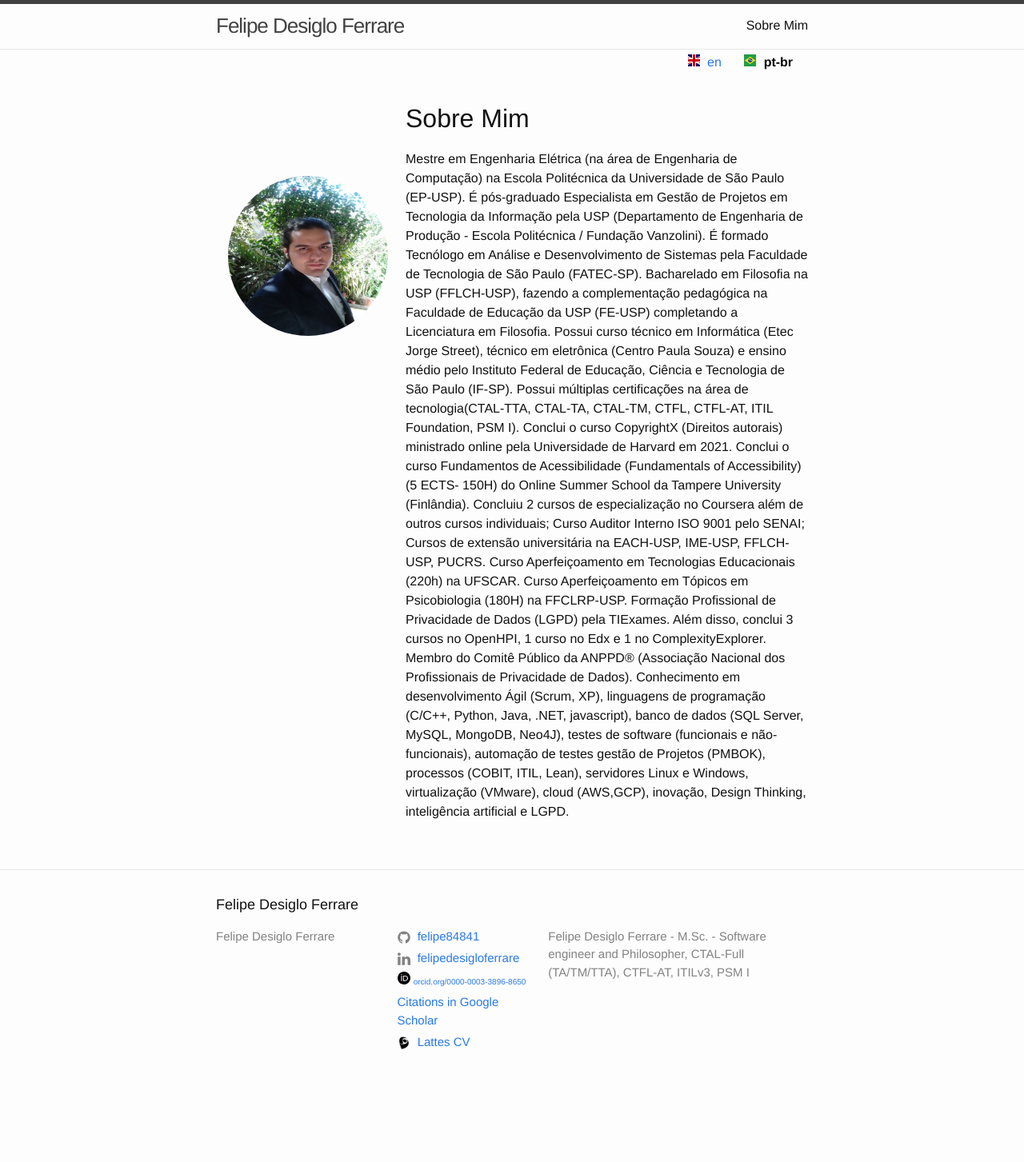
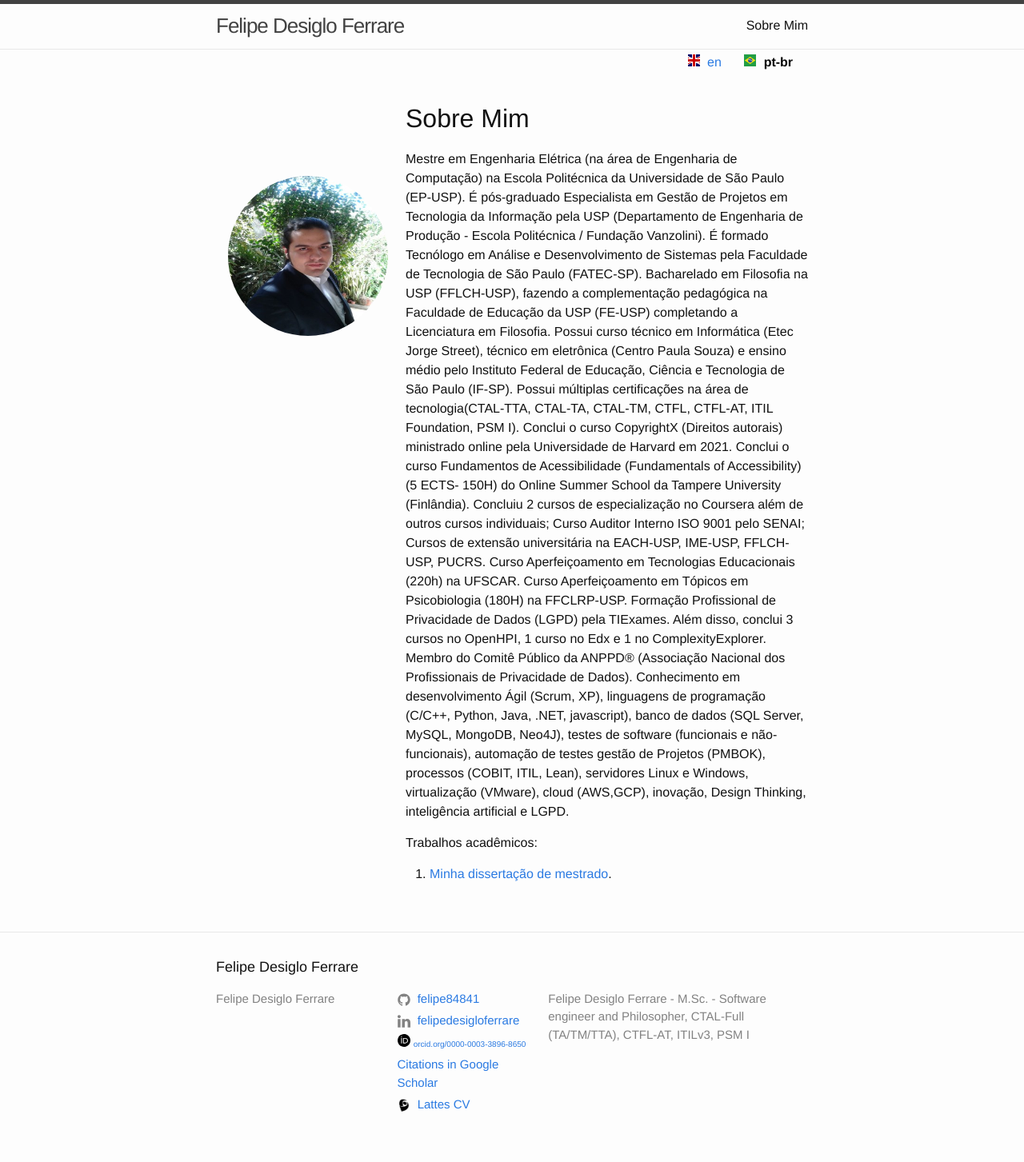
Before and after one commit to felipe84841/felipe84841.github.io, a Jekyll site: the page built from about.html, in a window 1280 px wide. Shown: the whole page at 80% size. Built offline with Jekyll 4.4.1, drawn with Linux system fonts in a browser that asks for light colours; before the commit the page ends 1375 px from its top, so only the background shows below that.

Commit message:
Update About

```diff
--- a/about.html
+++ b/about.html
@@ -15,4 +15,12 @@ Mestre em Engenharia Elétrica (na área de Engenharia de Computação) na Escol
 Possui múltiplas certificações na área de tecnologia(CTAL-TTA, CTAL-TA, CTAL-TM, CTFL, CTFL-AT, ITIL Foundation, PSM I).
 Conclui o curso CopyrightX (Direitos autorais) ministrado online pela Universidade de Harvard em 2021. Conclui o curso Fundamentos de Acessibilidade (Fundamentals of Accessibility) (5 ECTS- 150H) do Online Summer School da Tampere University (Finlândia). Concluiu 2 cursos de especialização no Coursera além de outros cursos individuais; Curso Auditor Interno ISO 9001 pelo SENAI; Cursos de extensão universitária na EACH-USP, IME-USP, FFLCH-USP, PUCRS. Curso Aperfeiçoamento em Tecnologias Educacionais (220h) na UFSCAR. Curso Aperfeiçoamento em Tópicos em Psicobiologia (180H) na FFCLRP-USP. Formação Profissional de Privacidade de Dados (LGPD) pela TIExames. Além disso, conclui 3 cursos no OpenHPI, 1 curso no Edx e 1 no ComplexityExplorer. Membro do Comitê Público da ANPPD® (Associação Nacional dos Profissionais de Privacidade de Dados). Conhecimento em desenvolvimento Ágil (Scrum, XP), linguagens de programação (C/C++, Python, Java, .NET, javascript), banco de dados (SQL Server, MySQL, MongoDB, Neo4J), testes de software (funcionais e não-funcionais), automação de testes gestão de Projetos (PMBOK), processos (COBIT, ITIL, Lean), servidores Linux e Windows, virtualização (VMware), cloud (AWS,GCP), inovação, Design Thinking, inteligência artificial e LGPD.
 </p>
+
+ <p>Trabalhos acadêmicos:</p>
+<ol>
+  <li>
+  <p> <a href="https://www.teses.usp.br/teses/disponiveis/3/3141/tde-20102023-145327/en.php">Minha dissertação de mestrado</a>.</p>
+  </li>
+</ol>
+
 </div>
```
Also changed, not shown: about_en.html (+7 -0 lines).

> _TASK BRIEF_: Without the pictures, return each entry exactly as given.

> _OUTPUT FOR THIS EXERCISE_:
Before and after one commit to felipe84841/felipe84841.github.io, a Jekyll site: the page built from about.html, in a window 1280 px wide. Shown: the whole page at 80% size. Built offline with Jekyll 4.4.1, drawn with Linux system fonts in a browser that asks for light colours; before the commit the page ends 1375 px from its top, so only the background shows below that.

Commit message:
Update About

```diff
--- a/about.html
+++ b/about.html
@@ -15,4 +15,12 @@ Mestre em Engenharia Elétrica (na área de Engenharia de Computação) na Escol
 Possui múltiplas certificações na área de tecnologia(CTAL-TTA, CTAL-TA, CTAL-TM, CTFL, CTFL-AT, ITIL Foundation, PSM I).
 Conclui o curso CopyrightX (Direitos autorais) ministrado online pela Universidade de Harvard em 2021. Conclui o curso Fundamentos de Acessibilidade (Fundamentals of Accessibility) (5 ECTS- 150H) do Online Summer School da Tampere University (Finlândia). Concluiu 2 cursos de especialização no Coursera além de outros cursos individuais; Curso Auditor Interno ISO 9001 pelo SENAI; Cursos de extensão universitária na EACH-USP, IME-USP, FFLCH-USP, PUCRS. Curso Aperfeiçoamento em Tecnologias Educacionais (220h) na UFSCAR. Curso Aperfeiçoamento em Tópicos em Psicobiologia (180H) na FFCLRP-USP. Formação Profissional de Privacidade de Dados (LGPD) pela TIExames. Além disso, conclui 3 cursos no OpenHPI, 1 curso no Edx e 1 no ComplexityExplorer. Membro do Comitê Público da ANPPD® (Associação Nacional dos Profissionais de Privacidade de Dados). Conhecimento em desenvolvimento Ágil (Scrum, XP), linguagens de programação (C/C++, Python, Java, .NET, javascript), banco de dados (SQL Server, MySQL, MongoDB, Neo4J), testes de software (funcionais e não-funcionais), automação de testes gestão de Projetos (PMBOK), processos (COBIT, ITIL, Lean), servidores Linux e Windows, virtualização (VMware), cloud (AWS,GCP), inovação, Design Thinking, inteligência artificial e LGPD.
 </p>
+
+ <p>Trabalhos acadêmicos:</p>
+<ol>
+  <li>
+  <p> <a href="https://www.teses.usp.br/teses/disponiveis/3/3141/tde-20102023-145327/en.php">Minha dissertação de mestrado</a>.</p>
+  </li>
+</ol>
+
 </div>
```
Also changed, not shown: about_en.html (+7 -0 lines).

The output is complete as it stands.